=== Problem ===
Show every line from the entries that follow which holds the word "html".

=== Given data ===
***

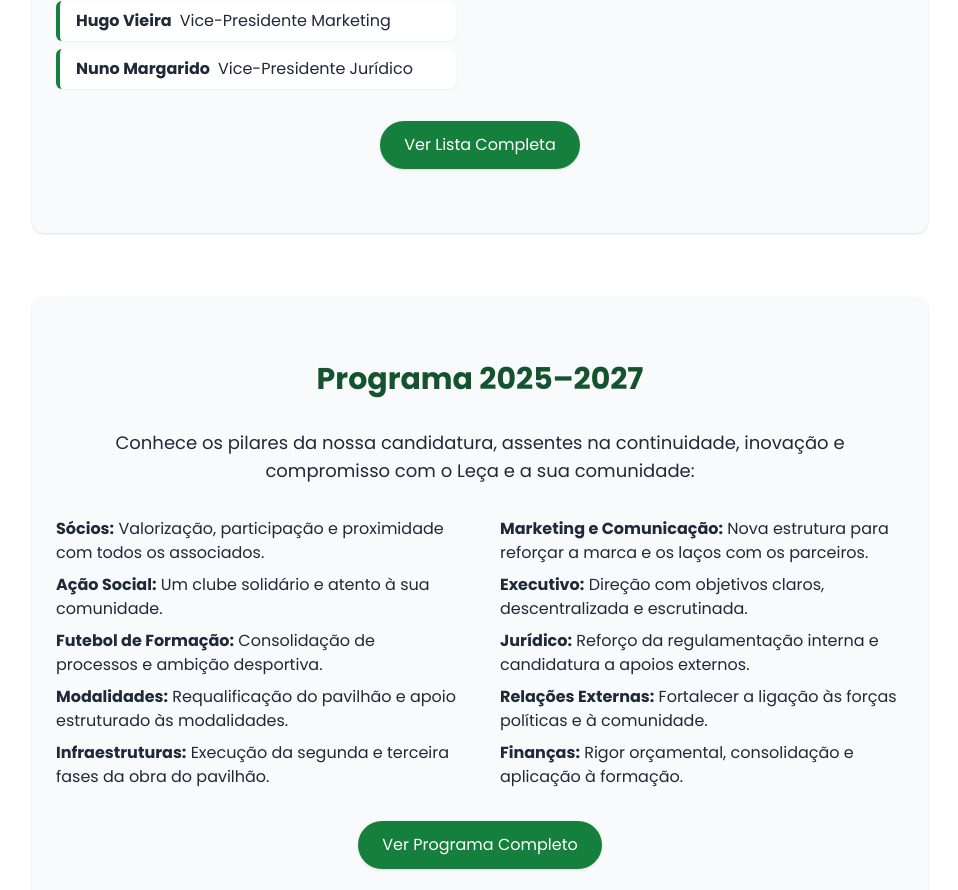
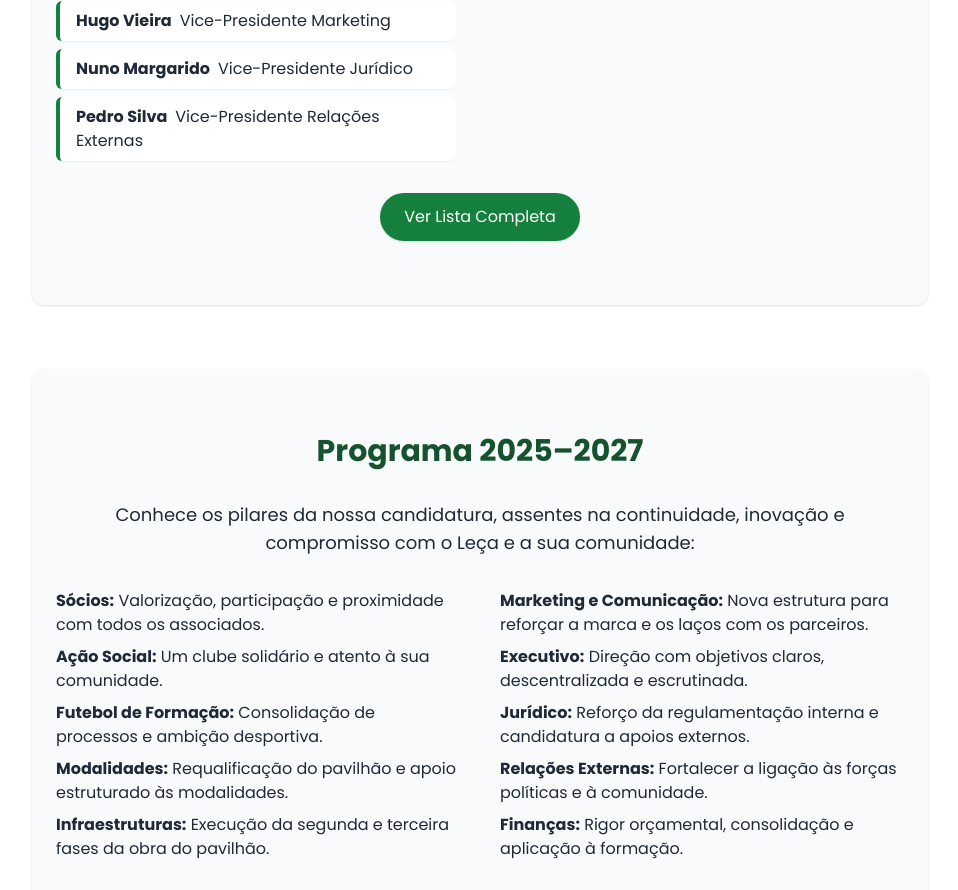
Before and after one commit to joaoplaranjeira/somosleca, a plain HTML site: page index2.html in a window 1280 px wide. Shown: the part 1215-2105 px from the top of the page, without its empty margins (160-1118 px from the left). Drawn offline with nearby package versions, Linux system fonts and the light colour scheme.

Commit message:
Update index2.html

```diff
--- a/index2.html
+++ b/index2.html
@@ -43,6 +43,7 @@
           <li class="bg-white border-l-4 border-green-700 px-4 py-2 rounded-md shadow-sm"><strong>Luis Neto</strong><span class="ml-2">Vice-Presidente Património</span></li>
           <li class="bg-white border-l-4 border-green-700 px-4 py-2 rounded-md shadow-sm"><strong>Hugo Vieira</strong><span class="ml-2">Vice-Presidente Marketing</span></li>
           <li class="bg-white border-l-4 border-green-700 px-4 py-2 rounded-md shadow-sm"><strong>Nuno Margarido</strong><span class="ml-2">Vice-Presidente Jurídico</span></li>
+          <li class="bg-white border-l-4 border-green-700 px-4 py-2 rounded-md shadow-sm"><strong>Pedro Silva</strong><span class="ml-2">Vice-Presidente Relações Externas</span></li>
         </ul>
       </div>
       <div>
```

***

=== Solution for this exercise ===
Before and after one commit to joaoplaranjeira/somosleca, a plain HTML site: page index2.html in a window 1280 px wide. Shown: the part 1215-2105 px from the top of the page, without its empty margins (160-1118 px from the left). Drawn offline with nearby package versions, Linux system fonts and the light colour scheme.
Update index2.html
--- a/index2.html
+++ b/index2.html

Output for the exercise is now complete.